Locate the word "iPhone" in the data below, then copy every line that holds it.

··· SOURCE DATA

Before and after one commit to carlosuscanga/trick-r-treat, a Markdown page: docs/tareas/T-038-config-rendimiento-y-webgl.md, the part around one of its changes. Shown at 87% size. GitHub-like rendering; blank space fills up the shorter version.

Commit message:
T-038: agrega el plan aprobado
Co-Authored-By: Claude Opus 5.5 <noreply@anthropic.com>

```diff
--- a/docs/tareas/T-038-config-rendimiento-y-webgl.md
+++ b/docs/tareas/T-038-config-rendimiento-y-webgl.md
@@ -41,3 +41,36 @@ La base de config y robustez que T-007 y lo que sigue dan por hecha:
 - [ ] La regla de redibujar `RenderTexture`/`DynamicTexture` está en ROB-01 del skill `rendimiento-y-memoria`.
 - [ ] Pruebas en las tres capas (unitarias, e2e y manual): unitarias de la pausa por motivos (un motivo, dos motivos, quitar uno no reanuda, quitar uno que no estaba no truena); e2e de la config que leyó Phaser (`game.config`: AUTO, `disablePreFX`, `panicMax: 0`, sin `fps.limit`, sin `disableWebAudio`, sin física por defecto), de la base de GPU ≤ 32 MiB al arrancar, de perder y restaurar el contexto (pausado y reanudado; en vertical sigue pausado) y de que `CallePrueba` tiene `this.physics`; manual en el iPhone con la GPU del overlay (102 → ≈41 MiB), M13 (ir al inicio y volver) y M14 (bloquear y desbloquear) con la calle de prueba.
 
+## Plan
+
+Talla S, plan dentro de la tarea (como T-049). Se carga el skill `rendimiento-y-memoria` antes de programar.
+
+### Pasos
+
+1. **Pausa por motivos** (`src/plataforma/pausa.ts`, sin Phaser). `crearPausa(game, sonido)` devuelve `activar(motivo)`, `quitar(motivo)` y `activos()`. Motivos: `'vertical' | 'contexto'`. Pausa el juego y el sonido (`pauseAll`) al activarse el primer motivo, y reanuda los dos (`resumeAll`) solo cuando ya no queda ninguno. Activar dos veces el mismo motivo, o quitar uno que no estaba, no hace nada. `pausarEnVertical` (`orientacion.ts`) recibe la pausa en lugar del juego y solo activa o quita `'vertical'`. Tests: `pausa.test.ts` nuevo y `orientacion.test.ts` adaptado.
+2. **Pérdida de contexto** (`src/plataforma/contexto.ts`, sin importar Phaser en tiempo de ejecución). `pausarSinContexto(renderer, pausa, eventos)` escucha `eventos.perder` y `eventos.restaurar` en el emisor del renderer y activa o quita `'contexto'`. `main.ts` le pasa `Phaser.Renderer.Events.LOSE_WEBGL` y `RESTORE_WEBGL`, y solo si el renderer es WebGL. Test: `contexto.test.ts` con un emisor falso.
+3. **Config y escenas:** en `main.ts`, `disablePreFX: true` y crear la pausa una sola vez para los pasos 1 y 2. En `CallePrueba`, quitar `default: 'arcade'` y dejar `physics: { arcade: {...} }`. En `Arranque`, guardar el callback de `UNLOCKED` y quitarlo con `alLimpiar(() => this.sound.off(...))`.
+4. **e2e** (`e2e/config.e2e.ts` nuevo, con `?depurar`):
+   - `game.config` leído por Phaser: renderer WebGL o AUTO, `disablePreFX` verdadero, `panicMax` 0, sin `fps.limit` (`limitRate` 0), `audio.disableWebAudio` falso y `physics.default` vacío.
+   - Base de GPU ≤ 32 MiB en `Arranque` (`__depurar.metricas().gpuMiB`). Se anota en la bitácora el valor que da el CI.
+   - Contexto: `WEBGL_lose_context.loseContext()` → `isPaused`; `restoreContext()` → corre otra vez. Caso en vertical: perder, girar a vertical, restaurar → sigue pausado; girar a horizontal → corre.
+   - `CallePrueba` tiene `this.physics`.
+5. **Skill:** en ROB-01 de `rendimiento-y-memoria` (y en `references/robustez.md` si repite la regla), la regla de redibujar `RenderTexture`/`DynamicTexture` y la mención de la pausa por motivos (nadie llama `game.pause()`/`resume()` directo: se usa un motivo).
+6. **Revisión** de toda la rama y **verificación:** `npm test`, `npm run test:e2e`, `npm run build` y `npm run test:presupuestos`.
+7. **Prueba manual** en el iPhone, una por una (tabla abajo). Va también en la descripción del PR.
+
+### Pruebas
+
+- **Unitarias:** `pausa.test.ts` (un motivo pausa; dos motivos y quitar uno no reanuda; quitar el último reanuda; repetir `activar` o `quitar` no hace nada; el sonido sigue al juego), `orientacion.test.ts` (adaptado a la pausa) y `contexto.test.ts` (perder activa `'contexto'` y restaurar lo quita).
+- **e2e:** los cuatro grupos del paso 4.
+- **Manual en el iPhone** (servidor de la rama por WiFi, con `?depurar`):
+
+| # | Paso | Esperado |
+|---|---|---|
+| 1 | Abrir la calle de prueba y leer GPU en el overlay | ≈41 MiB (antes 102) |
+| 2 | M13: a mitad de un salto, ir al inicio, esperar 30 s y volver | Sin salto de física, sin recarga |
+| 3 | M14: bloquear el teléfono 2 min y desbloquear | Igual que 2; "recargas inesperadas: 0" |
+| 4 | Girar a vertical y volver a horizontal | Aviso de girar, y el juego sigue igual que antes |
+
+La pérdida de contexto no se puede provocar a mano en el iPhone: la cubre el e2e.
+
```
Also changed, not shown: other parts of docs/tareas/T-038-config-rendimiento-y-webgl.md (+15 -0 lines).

······

*OUTPUT*
 - [ ] Pruebas en las tres capas (unitarias, e2e y manual): unitarias de la pausa por motivos (un motivo, dos motivos, quitar uno no reanuda, quitar uno que no estaba no truena); e2e de la config que leyó Phaser (`game.config`: AUTO, `disablePreFX`, `panicMax: 0`, sin `fps.limit`, sin `disableWebAudio`, sin física por defecto), de la base de GPU ≤ 32 MiB al arrancar, de perder y restaurar el contexto (pausado y reanudado; en vertical sigue pausado) y de que `CallePrueba` tiene `this.physics`; manual en el iPhone con la GPU del overlay (102 → ≈41 MiB), M13 (ir al inicio y volver) y M14 (bloquear y desbloquear) con la calle de prueba.
+7. **Prueba manual** en el iPhone, una por una (tabla abajo). Va también en la descripción del PR.
+- **Manual en el iPhone** (servidor de la rama por WiFi, con `?depurar`):
+La pérdida de contexto no se puede provocar a mano en el iPhone: la cubre el e2e.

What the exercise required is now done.